Even though I take a year off from it here and there, though, I'll always love this movie with my whole heart. It's too ingrained. It terrified me too much during the entirety of my youth: That shot of Michael sitting up and turning to look at Laurie was (and honestly, still sort of is) the stuff of nightmares. For a long time of my horror-loving life, I could not envision anything scarier than Michael Myers. Except maybe Pazuzu.
As for Laurie Strode, I think I've been too hard on her in recent years and the fact that it's ultimately Dr Loomis who saves the day, even if the respite is only temporary. I can't help but be dazzled by more proactive gals like your Chris Higgins, or the gals who really fucking went through it like Sally Hardesty. But really, every Final Girl really fucking went through it, yeah? Why am I making this some kind of Final Girl Oppression and Going Through It Olympics?
Girl Scout Laurie goes from watching a monster movies with the two kids in her charge to finding the dead bodies of literally all of her friends in the blink of an eye. She's relentlessly pursued by a maniac--a smooth-walking maniac, but a maniac nonetheless. She runs, she fends him off and fights back on more than one occasion, and she still has the wherewithal to take care of those kids.
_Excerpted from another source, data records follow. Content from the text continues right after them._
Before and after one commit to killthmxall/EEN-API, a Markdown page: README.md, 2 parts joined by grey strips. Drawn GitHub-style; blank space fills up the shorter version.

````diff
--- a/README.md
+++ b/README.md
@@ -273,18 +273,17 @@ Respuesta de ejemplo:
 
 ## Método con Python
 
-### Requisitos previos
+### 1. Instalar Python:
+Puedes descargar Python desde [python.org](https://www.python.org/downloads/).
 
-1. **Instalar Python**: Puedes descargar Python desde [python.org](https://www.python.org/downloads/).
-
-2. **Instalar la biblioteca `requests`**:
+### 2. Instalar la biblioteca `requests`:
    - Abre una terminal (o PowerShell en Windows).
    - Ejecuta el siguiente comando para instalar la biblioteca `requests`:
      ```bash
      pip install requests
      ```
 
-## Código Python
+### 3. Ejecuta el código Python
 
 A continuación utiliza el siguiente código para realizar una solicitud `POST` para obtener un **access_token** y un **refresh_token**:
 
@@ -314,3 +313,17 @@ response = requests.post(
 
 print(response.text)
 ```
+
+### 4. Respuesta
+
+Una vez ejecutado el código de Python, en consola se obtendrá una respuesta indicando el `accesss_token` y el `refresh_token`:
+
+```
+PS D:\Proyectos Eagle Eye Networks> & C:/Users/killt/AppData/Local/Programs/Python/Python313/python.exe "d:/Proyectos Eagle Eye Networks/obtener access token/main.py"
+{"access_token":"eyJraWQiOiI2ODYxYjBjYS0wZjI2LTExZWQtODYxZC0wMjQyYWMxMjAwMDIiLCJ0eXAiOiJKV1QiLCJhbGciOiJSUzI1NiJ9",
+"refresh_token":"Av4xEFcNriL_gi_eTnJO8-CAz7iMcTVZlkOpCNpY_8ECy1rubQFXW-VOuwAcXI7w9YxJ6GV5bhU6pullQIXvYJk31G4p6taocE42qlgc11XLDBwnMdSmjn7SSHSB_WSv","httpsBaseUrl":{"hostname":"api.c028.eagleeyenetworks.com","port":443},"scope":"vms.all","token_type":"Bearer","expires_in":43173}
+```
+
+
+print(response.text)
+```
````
She's fucking great, and I take back every single moment I cared that Loomis SHOT HIM SIX TIMES.
Speaking of Loomis, I know--I KNOW!--that he's essential for making Michael Myers something more than a mere weirdo. Without Loomis, there is no Shape. But my gawd, Loomis. His diagnosis of Michael, which is that the man is an "it" who is "evil," is based on ~*~vibes~*~. Yes, Michael stabbed his sister to death. There's clearly something going on! But otherwise, we are told that he simply stares at walls. He doesn't hurt anyone in the hospital. He doesn't say a word or make a threatening gensture. But Doctor (DOCTOR!!!) Loomis looks in his eyes and knows he is evil. What fucking Sally Struthers correspondence course did he take to earn his degree certificate?
That said, of course he was right, so thank goodness he didn't opt for Air Conditioner Repair or TV/VCR Repair, amirite?
I had such a great time revisiting this movie. The music still hits. Nick Castle's physicality is oddly underrated when we're talking about great horror performances. I still adore the girls (Annie is forever my sarcastic queen). It's still crazy how quick the sex is between Judith Myers and her boyfriend. I still wonder who was going to look at the Myers house? Like, who was the prospective buyer for whom Laurie Strode had to drop off keys?
So I don't know, if you're anything like me in that you've seen Halloween so many times that you love it but you also you've wrung every last possible drop of in-the-moment enjoyment from it...maybe you haven't. Maybe you'll find yourself wishing you had it all alone...just the two of you. What I'm really talking about here is FATE.
I guess that's a wrap on it! Thanks to everyone who's been reading and commenting and the such, it's been a hoot indeed. If you want to keep up with Thanks to everyone who has subscribed at Avenue X. I'll keep cross-posting Final Girl content here and posting other writing. I've also been guesting a lot recently on the Evolution of Horror podcast--many of my episodes are on the Patreon, but there are free ones, too. I also still have my column in every issue of Rue Morgue magazine--I've usually got a few reviews in there as well, and the occasional feature. Just throwing that all out there.
So I'll be around a few places and back here soon. Until then, as always, make every tober a SHOCKtober!